►

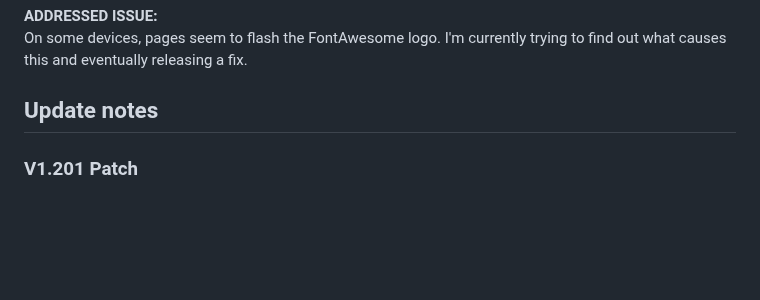
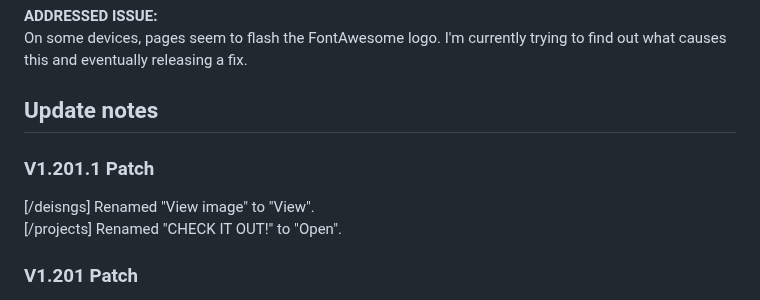
Before and after one commit to Pitchstep/seth.run, a Markdown page: README.md, the part around the change. Rendered like a GitHub page; blank space fills up the shorter version.

```diff
--- a/README.md
+++ b/README.md
@@ -9,6 +9,10 @@ Some of the designs on /designs has been removed. You can still access them by t
 On some devices, pages seem to flash the FontAwesome logo. I'm currently trying to find out what causes this and eventually releasing a fix.
 
 ## Update notes
+
+### V1.201.1 Patch
+[/deisngs] Renamed "View image" to "View".<br>
+[/projects] Renamed "CHECK IT OUT!" to "Open".
 
 ### V1.201 Patch
 Removed "Support me on Ko-Fi!" from all pages.<br>
```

◄

TASK PROMPT:
Copy every entry exactly, leaving out the pictures.

RESULT:
Before and after one commit to Pitchstep/seth.run, a Markdown page: README.md, the part around the change. Rendered like a GitHub page; blank space fills up the shorter version.

```diff
--- a/README.md
+++ b/README.md
@@ -9,6 +9,10 @@ Some of the designs on /designs has been removed. You can still access them by t
 On some devices, pages seem to flash the FontAwesome logo. I'm currently trying to find out what causes this and eventually releasing a fix.
 
 ## Update notes
+
+### V1.201.1 Patch
+[/deisngs] Renamed "View image" to "View".<br>
+[/projects] Renamed "CHECK IT OUT!" to "Open".
 
 ### V1.201 Patch
 Removed "Support me on Ko-Fi!" from all pages.<br>
```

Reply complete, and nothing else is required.